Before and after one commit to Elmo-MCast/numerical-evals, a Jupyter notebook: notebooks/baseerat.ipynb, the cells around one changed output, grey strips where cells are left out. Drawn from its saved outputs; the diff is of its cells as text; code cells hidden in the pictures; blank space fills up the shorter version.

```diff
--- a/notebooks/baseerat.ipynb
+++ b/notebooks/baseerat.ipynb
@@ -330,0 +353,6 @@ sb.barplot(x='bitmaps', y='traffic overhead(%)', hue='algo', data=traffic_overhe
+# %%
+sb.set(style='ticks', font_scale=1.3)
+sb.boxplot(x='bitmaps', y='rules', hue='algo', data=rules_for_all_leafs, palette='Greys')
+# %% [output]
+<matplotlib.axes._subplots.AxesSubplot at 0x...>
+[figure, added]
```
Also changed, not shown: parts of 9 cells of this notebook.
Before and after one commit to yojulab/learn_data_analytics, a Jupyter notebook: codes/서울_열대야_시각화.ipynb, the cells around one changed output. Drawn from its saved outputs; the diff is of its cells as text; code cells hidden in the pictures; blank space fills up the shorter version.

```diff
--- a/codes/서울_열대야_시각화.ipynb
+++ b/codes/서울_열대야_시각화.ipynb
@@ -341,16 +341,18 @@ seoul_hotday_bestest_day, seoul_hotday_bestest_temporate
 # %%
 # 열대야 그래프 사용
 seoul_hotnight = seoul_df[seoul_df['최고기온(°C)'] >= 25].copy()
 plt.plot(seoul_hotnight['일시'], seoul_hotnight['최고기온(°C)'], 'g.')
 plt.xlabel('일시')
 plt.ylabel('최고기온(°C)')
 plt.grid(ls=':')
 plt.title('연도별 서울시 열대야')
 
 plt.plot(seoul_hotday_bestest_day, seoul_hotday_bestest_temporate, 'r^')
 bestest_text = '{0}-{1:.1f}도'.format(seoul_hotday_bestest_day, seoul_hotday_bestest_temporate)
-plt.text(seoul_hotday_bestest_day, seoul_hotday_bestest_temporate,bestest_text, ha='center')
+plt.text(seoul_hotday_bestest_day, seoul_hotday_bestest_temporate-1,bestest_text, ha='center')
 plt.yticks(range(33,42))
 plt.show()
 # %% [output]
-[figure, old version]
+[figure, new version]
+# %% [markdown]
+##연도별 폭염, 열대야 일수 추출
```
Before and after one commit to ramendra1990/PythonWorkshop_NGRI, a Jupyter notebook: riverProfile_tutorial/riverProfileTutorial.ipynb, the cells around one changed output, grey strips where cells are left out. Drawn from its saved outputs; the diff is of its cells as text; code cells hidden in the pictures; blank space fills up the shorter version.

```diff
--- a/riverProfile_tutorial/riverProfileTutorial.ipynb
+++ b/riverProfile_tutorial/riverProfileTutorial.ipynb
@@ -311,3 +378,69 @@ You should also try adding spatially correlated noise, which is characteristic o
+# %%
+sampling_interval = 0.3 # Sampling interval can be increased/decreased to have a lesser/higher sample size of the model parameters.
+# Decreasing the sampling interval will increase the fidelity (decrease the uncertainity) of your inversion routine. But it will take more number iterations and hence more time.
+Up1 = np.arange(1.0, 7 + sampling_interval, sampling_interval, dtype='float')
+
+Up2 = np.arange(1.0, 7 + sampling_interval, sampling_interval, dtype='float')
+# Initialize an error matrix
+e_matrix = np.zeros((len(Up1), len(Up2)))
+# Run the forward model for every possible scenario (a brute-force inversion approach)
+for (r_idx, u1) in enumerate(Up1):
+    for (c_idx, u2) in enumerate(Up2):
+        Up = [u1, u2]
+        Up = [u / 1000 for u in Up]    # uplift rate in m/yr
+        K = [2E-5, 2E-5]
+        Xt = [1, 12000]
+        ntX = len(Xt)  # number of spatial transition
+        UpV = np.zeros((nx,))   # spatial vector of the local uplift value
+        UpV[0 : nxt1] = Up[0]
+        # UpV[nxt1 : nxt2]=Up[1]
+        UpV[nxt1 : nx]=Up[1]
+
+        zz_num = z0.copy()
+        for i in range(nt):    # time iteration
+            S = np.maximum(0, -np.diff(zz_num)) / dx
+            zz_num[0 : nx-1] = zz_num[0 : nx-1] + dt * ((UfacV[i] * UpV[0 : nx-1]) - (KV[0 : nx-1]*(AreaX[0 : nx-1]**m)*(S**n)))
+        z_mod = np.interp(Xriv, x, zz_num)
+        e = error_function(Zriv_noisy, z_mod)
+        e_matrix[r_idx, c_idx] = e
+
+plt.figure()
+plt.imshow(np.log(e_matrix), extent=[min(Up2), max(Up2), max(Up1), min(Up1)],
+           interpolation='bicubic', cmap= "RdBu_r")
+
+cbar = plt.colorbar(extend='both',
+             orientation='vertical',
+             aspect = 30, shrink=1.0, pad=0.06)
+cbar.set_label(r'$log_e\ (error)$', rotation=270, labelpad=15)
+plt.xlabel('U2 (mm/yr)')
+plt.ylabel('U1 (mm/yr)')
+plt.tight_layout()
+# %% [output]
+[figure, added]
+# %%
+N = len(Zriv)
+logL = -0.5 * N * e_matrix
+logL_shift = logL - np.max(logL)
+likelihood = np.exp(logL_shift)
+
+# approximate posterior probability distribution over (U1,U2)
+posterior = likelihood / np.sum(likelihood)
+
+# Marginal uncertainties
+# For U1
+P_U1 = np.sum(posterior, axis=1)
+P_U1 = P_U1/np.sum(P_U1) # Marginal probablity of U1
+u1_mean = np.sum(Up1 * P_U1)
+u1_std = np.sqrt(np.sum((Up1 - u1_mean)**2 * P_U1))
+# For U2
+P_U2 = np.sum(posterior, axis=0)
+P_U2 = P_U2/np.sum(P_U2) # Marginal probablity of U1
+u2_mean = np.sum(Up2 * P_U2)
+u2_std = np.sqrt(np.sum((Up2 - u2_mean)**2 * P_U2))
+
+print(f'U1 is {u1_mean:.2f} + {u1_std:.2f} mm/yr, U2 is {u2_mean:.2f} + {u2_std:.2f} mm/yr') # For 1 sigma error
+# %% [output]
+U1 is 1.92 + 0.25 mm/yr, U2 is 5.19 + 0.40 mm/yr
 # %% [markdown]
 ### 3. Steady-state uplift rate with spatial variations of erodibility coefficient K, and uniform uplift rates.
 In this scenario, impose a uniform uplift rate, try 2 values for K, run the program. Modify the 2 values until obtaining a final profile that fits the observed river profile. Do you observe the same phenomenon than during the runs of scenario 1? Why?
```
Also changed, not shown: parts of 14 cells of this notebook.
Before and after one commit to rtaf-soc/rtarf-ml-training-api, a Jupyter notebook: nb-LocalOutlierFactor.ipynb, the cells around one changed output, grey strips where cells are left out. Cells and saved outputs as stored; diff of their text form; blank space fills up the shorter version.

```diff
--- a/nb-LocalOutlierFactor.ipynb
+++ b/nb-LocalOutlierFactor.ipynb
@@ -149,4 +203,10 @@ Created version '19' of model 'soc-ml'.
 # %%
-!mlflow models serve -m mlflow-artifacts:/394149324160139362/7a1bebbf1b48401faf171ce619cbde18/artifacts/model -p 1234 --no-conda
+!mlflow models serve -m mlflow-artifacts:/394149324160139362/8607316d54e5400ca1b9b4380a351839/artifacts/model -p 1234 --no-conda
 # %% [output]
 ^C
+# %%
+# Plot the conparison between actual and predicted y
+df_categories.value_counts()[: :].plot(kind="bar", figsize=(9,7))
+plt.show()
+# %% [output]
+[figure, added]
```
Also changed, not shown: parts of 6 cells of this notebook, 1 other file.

◆ **What is needed**
Look through the listing, and copy each line in which the string "enumerate" turns up.

◆ **Output for this task**
+for (r_idx, u1) in enumerate(Up1):
+    for (c_idx, u2) in enumerate(Up2):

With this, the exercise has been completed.